The Dream

Despite the advantage of Marion’s two railroad lines, the community seemed to have had trouble attracting a truly ambitions hotel enterprise, and thus interested citizens were forced to resort to offering a substantial financial incentive to prospective developers.  Thus, on July 10, 1885, the Marion Record reported that the local real estate firm of Case and Billings would award $1,000, to which the citizens of Marion would add $2500, to any “outsider” who would erect “a great hotel building” in Marion.

When no outsider immediately leaped at their proposition, Case and Billings, along with many citizens in the town, took matters into their own hands, and in late July formed a hotel company – 160 shares of capital stock were sold at $100 each to finance the project.  By August, 1885, the company had commissioned an architect “in the eastern part of the state” to draw up plans and specifications for a three-story stone structure.


The Dream Becomes Reality

Contracts were let in September and October and work commenced soon after.  According to October 9, 1885, Marion Record, the contract for the stone work was awarded to Harper and Rhind of Marion, that for provision of sand to E.L. Snider, that for provision of stone to Mr. Kellett, and the contract for the carpentry work was awarded to Henry Kable, reportedly “one of the best workmen in Kansas.”  Other sources identify Simon Weidenbener and Fred Frobenius as stone cutters for the project.

 The hotel was completed by September, 1886.  W.W. Case and his brother, L.L. Case, relatives of A.E. Case, who was one of the hotel’s chief promoters, were brought into town to run the hotel.

In comparison with the hotel facilities in larger places like Wichita and Garden City, each of which boasted one or more new hotels during this period, the Elgin was a modest structure (the Windsor Hotel in Garden City had four stories, cost $100,000 and had 125 rooms; the Carey House in Wichita had five stories and cost $100,000.) Yet, far its location and available resources it was an impressive project, providing seemingly lavish accommodations with forty airy, cozy sleeping apartments, an elegant double parlor, bath room, an unusually fine dining room, sample room, wash room, tonsorial room, reading room, etc., all neatly and comfortably furnished, and supplied with modern appliances for the comfort of the guests.”To those who recalled A, E. Case’s “Hotel Commercial” which opened in the late 1860s, and offered sleeping accommodations in the attic, this new hotel must have seemed a satisfactory improvement.

The Elgin served the community from its opening in 1886 until the late 1950’s when it was closed.

The Grand Opening

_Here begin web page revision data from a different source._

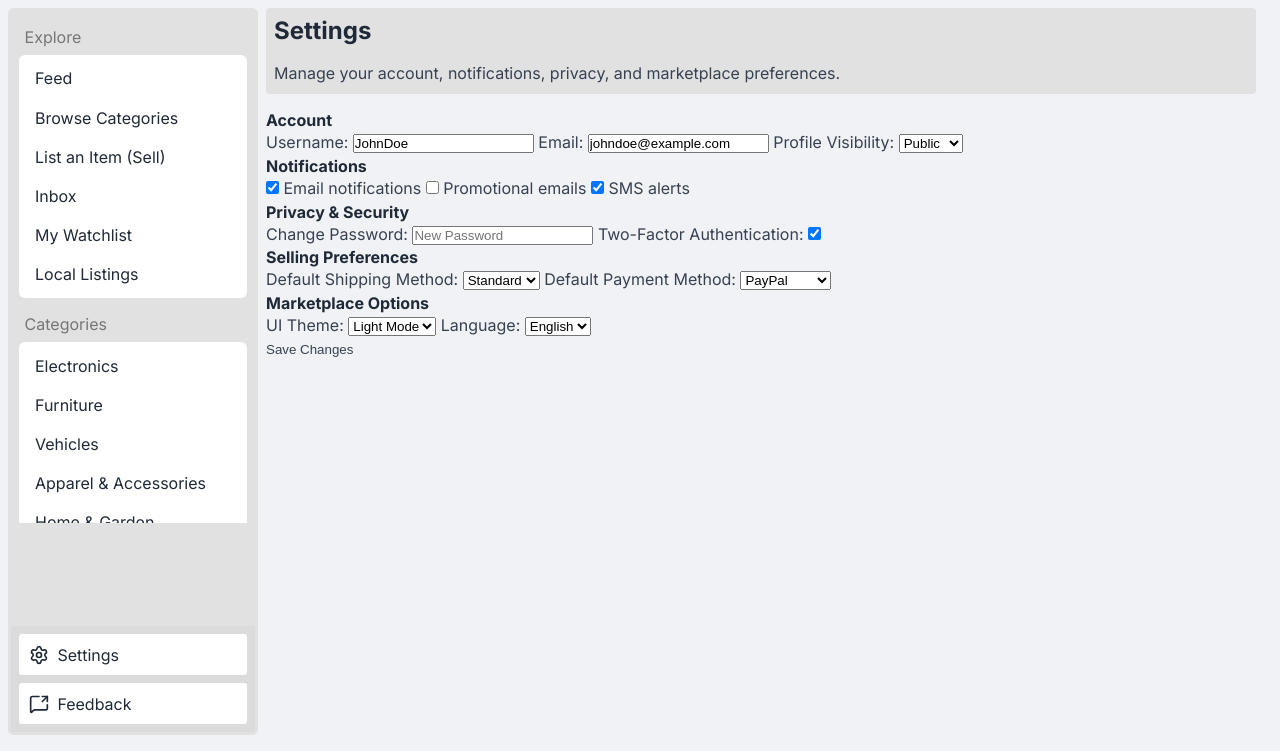
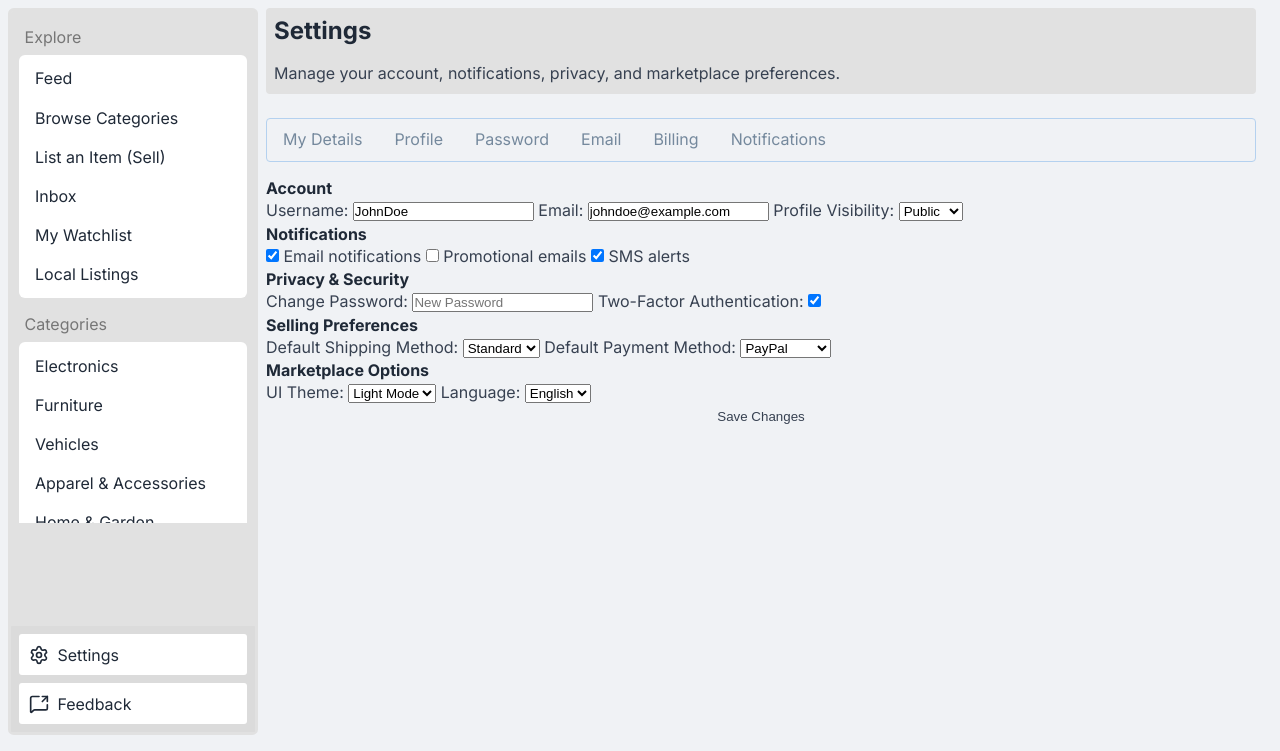
Before and after one commit to onkmade/SH.-, a Flask app: page / in a window 1280 px wide, after a click on "Settings". Shown: the part 57-808 px from the top of the page. Run offline with Flask 3, Linux system fonts and the light colour scheme; data that the repository does not hold is empty; some web fonts are replaced.

Commit message:
Updated Setting html

```diff
--- a/static/Pages/CSS/style.css
+++ b/static/Pages/CSS/style.css
@@ -911,3 +911,25 @@ textarea:focus {
     border-radius: 0.25rem;
     margin-bottom: 1rem;
 }
+
+#settings{
+    display: grid;
+}
+
+.setting-ul{
+    display: flex;
+    background: none;
+    gap: 2rem;
+    border: 1px solid #b4d1ef;
+    margin-bottom: 1rem;
+    padding: 0.5rem 1rem;
+}
+
+.setting_links{
+    color: #75899d;
+    cursor: pointer;
+}
+
+.setting_links:hover{
+    color: #1f2937;
+}
--- a/templates/index.html
+++ b/templates/index.html
@@ -828,11 +828,22 @@
             </main>
 
             <!-- SETTINGS Section -->
-            <main id="settings" class="content-section">
+            <main id="settings" class="content-section settings">
                 <div class="header_bar">
                     <h3>Settings</h3>
                     <p>Manage your account, notifications, privacy, and marketplace preferences.</p>
                 </div>
+
+                <nav class="setting-nav">
+                    <ul class="setting-ul">
+                        <li class="setting_links">My Details</li>
+                        <li class="setting_links">Profile</li>
+                        <li class="setting_links">Password</li>
+                        <li class="setting_links">Email</li>
+                        <li class="setting_links">Billing</li>
+                        <li class="setting_links">Notifications</li>
+                    </ul>
+                </nav>
 
                 <!-- Account Section -->
                 <section class="settings-section">
```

The grand opening was held on September 15, 1886, with a banquet and ball that were the most splendid the city had seen.  Programs that have survived detail an elaborate menu.  All the principals in the hotel project were on the program and music was provided by the Marion Silver Cornet Band.

Shortly after the Elgin Hotel opened, the Marion Record observed, “‘We get prouder and prouder of the Elgin Hotel. It is indeed a ‘big thing’ for the town.”  Its impact on the county scene is indicated by the fact that the hotel occupied the cover of the 1888 “Handbook of  Marion County, Kansas,” for it was the largest hotel in the county at that time.

Built to stimulate an economic boom, the hotel was a symbol of the town’s aspirations more than an index of its actual achievements. Enthusiastic newspaper accounts accompanied the hotel ‘s construction. Just as work on the hotel was getting underway in late August, 1885, one reporter stated that the Elgin would be a “monster three story stone hotel” executed in “the most elaborate style of modern architecture”  with ” first class” interior appointments, It would be “a monument to Marion’s glory and a common pride to citizens and its enterprising builders. This will be the finest hotel west of Topeka.”

The Elgin is Saved

In 1974, the building was acquired by an organization that wanted to demolish it and reuse the stone to build a church.  However, those plans fell through and the structure remained empty until 1976 when it was renovated. In 1977, the Elgin reopened as an apartment house rather than a hotel. It is interesting to note that, like the construction of the hotel, the renovation of the Elgin in the 1970’s also relied to a large extent on capital generated by investments in the project made by local citizens.  The Elgin remained an apartment for almost 30 years before it was sold yet again.

Jim and Nancy Cloutier purchased the building in 2006 and began a complete renovation of the property. In 2009, the couple moved into a residential penthouse on the 3rd floor and hired manager Sherry Soyez to run the 8 room bed and breakfast on the 2nd floor. The facility was complemented with a ballroom, conference room, and foyer on the 1st floor.

After calling the Elgin home for 7 years, the Cloutiers decided it was time to move on, and in July 2016 current owners, Jeremy and Tammy Ensey, purchased the property.

Currently the 3rd floor of the Historic Elgin Hotel is being renovated to include four more rooms with private, en-suite bathrooms. When the construction is complete, the Elgin will offer guests a total of 12 uniquely-themed suites. Also in the plans are a game lounge in the back building, a fitness center and business center on the 2nd floor, and a library for social gatherings on the 3rd floor. Check our blog for updates on these changes!